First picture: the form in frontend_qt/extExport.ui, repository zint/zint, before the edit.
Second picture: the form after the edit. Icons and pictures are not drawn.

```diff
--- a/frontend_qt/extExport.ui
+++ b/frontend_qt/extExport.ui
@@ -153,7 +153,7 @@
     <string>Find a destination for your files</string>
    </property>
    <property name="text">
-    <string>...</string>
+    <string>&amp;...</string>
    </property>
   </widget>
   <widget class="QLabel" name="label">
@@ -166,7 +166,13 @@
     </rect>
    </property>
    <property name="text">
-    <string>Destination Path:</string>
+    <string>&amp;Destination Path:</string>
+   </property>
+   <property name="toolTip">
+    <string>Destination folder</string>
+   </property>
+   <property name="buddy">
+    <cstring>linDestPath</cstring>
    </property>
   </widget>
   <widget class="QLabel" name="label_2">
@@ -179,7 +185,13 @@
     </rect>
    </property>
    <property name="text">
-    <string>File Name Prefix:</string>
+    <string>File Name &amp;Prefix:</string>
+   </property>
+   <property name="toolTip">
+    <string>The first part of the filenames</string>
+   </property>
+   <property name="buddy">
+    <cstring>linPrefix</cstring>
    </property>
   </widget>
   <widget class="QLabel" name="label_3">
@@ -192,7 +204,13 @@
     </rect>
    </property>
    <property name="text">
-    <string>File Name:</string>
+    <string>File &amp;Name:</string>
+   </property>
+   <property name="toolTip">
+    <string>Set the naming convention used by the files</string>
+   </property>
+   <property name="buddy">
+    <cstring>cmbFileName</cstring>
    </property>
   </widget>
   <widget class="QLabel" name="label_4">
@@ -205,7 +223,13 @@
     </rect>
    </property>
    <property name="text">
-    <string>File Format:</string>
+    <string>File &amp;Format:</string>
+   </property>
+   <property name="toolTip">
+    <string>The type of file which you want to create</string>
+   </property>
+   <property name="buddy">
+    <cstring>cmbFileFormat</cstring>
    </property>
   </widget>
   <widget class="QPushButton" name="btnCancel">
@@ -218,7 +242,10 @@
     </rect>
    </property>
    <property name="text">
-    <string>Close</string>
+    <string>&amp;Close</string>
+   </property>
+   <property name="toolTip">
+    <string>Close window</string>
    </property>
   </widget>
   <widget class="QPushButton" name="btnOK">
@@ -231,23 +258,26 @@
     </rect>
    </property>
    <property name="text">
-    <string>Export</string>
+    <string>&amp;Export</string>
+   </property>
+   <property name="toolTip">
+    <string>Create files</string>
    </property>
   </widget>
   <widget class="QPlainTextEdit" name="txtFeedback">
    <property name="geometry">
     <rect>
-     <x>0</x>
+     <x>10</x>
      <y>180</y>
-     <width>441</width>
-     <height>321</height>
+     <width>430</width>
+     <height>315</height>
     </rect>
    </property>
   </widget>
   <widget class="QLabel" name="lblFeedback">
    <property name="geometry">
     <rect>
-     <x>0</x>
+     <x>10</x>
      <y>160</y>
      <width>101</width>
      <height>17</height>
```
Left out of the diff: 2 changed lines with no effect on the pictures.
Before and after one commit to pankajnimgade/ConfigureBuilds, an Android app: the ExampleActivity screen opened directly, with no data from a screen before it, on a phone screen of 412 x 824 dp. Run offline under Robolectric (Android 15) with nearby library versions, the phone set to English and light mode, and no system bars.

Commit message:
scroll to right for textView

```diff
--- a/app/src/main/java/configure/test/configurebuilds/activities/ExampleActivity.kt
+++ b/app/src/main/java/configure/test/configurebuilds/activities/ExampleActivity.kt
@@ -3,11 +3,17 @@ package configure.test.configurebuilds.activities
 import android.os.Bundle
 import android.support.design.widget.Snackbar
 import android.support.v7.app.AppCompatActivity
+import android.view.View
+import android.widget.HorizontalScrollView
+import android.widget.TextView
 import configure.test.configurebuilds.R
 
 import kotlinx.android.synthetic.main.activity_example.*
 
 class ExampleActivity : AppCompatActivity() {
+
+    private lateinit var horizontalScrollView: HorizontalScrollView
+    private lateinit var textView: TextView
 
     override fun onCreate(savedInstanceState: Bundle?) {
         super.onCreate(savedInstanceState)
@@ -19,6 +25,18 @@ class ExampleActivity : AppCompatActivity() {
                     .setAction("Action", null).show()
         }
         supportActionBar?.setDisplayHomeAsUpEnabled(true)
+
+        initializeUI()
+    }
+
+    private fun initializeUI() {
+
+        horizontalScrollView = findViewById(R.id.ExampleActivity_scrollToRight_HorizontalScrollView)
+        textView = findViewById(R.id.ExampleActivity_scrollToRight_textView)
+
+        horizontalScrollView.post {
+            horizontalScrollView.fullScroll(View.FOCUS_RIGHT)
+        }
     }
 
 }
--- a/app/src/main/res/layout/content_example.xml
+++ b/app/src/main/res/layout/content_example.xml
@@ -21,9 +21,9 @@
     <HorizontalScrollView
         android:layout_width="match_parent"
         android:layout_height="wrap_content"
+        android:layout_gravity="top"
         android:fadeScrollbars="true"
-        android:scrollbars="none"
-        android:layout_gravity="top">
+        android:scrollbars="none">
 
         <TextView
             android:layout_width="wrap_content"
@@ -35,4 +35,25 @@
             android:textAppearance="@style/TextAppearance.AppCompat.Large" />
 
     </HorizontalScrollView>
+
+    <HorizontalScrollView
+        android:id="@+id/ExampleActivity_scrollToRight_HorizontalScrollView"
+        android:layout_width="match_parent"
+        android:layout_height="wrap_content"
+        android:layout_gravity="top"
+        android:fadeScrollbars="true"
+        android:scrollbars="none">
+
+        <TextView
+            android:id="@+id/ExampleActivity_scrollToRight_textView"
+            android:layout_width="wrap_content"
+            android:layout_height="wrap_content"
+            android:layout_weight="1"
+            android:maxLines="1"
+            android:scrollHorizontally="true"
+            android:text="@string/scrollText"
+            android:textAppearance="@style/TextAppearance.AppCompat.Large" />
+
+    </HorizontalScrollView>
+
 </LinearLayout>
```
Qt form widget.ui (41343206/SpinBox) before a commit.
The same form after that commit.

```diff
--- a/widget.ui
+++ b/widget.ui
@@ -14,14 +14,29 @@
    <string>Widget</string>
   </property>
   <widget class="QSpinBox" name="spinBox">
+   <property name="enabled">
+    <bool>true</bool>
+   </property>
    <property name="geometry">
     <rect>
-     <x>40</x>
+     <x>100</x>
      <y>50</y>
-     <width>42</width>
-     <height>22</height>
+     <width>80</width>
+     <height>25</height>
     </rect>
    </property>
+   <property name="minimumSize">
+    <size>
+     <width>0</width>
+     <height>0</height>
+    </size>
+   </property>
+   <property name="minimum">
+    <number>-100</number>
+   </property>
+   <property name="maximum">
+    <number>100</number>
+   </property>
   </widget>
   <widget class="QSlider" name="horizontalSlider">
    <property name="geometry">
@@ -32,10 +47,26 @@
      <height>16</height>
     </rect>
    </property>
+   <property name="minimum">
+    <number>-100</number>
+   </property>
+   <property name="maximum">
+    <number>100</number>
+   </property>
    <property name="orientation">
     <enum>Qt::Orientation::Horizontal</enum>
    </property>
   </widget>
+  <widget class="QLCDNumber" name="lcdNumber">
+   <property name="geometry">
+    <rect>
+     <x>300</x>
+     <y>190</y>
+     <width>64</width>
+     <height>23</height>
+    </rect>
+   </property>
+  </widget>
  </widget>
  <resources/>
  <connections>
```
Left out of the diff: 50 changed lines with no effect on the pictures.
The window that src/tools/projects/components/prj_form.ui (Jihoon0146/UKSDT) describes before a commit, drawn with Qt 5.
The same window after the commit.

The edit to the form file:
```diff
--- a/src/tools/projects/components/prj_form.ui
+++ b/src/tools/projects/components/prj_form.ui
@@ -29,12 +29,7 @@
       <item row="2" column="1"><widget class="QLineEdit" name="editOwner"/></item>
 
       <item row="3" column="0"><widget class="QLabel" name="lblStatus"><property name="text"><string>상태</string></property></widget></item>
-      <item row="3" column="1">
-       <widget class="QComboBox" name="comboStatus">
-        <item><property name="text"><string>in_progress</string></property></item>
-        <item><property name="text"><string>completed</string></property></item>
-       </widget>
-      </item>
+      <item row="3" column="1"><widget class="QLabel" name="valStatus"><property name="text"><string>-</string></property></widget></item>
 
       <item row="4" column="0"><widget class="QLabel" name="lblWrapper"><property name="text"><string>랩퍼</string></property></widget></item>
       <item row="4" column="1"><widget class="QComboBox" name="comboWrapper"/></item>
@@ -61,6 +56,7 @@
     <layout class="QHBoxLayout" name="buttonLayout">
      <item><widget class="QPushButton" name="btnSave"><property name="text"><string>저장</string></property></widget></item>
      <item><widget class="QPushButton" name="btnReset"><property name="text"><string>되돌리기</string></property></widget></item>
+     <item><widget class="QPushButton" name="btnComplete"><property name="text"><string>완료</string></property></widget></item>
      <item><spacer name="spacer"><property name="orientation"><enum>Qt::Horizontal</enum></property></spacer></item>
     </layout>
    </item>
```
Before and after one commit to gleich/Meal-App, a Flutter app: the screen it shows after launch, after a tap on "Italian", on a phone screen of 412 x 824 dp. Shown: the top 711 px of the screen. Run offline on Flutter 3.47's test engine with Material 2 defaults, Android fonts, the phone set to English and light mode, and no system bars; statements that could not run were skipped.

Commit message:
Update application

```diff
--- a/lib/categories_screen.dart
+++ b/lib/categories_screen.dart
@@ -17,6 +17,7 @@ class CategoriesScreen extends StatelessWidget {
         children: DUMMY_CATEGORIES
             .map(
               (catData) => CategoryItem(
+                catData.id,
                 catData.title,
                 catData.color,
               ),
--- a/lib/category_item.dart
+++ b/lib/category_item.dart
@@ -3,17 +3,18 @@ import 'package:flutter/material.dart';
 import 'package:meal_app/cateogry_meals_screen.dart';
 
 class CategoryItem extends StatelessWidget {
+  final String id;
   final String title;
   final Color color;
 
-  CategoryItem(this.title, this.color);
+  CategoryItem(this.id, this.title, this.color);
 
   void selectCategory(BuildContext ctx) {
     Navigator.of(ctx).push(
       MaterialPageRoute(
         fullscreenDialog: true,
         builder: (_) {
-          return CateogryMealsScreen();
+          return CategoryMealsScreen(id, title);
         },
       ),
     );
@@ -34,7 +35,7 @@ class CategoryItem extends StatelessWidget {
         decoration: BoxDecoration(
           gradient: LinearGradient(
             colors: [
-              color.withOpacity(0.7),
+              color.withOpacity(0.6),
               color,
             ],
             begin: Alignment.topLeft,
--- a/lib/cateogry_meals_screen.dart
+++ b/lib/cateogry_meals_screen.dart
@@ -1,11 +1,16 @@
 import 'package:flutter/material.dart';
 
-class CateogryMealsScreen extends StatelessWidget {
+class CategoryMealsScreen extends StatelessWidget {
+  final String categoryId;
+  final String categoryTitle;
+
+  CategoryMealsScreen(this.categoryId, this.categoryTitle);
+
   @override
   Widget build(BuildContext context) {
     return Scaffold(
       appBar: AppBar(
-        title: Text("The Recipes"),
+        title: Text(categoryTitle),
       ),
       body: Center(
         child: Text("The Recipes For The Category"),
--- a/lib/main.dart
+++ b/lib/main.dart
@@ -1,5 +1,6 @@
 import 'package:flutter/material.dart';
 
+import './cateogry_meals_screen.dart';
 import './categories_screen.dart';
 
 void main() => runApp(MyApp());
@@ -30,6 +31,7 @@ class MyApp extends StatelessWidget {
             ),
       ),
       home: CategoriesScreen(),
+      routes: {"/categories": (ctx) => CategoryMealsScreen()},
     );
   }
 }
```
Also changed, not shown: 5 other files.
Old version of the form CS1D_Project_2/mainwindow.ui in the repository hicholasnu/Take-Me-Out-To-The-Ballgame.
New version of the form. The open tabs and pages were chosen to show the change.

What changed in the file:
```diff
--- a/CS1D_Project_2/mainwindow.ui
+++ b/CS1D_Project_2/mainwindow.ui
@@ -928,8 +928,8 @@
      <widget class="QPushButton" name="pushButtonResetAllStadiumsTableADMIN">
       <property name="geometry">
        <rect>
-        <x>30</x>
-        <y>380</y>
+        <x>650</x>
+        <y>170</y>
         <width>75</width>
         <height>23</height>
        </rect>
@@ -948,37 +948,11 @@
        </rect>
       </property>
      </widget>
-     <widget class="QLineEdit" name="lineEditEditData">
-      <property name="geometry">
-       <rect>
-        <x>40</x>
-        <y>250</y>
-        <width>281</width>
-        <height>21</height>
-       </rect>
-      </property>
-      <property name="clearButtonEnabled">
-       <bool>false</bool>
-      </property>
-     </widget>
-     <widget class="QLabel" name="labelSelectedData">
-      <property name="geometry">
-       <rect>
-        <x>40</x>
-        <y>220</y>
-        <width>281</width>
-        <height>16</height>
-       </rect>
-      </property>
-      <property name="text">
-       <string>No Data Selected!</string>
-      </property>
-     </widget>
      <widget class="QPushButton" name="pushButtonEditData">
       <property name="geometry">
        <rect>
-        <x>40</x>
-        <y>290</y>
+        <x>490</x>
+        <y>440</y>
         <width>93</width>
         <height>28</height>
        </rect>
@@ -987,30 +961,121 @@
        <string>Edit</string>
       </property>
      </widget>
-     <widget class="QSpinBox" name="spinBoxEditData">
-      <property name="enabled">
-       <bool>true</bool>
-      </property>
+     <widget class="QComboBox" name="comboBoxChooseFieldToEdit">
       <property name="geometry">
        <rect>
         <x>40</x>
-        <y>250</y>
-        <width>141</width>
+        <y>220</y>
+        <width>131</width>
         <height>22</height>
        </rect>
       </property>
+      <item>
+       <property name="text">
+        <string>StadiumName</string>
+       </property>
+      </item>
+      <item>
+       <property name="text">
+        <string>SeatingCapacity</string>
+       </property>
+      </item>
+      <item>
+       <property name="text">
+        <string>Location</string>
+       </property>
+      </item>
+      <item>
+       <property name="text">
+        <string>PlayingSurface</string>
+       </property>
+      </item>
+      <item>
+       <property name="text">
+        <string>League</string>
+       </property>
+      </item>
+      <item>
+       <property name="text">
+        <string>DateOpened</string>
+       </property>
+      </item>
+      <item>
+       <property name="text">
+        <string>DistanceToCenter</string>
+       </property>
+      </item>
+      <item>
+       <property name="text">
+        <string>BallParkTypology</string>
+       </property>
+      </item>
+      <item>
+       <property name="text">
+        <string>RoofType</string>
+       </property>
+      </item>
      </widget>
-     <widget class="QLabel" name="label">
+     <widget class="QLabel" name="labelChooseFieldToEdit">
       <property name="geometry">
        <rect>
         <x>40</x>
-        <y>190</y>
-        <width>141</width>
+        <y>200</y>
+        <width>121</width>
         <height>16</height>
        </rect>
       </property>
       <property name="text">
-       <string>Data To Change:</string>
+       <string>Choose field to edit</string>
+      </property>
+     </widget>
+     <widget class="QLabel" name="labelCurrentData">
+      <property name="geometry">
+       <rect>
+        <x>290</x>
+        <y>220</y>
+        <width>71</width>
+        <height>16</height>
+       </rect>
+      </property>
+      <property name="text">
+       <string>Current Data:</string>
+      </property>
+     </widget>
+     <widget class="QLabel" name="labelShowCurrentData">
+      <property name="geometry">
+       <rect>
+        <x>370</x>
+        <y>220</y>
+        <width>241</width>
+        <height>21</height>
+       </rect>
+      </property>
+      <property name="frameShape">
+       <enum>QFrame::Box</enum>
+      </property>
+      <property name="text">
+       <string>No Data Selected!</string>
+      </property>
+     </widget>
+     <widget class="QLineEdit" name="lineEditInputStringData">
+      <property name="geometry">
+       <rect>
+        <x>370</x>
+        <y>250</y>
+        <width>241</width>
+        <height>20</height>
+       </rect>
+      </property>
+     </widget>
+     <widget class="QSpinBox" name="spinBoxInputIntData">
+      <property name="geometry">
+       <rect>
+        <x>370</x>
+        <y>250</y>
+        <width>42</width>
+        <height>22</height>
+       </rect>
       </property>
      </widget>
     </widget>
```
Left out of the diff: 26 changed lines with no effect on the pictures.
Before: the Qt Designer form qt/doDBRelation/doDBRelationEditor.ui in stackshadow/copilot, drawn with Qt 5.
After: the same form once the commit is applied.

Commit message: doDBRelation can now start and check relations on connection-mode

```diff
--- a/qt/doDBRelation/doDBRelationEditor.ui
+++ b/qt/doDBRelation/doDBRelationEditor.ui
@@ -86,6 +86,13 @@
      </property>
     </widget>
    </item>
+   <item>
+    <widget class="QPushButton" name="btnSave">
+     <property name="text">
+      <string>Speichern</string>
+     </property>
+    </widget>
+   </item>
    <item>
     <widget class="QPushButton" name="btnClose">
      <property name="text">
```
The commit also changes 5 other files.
########################################
§ **EXERCISE BRIEF**
Whichever lines of the records above hold the word "tools" should all be copied out.

§ **RESULT**
The window that src/tools/projects/components/prj_form.ui (Jihoon0146/UKSDT) describes before a commit, drawn with Qt 5.
--- a/src/tools/projects/components/prj_form.ui
+++ b/src/tools/projects/components/prj_form.ui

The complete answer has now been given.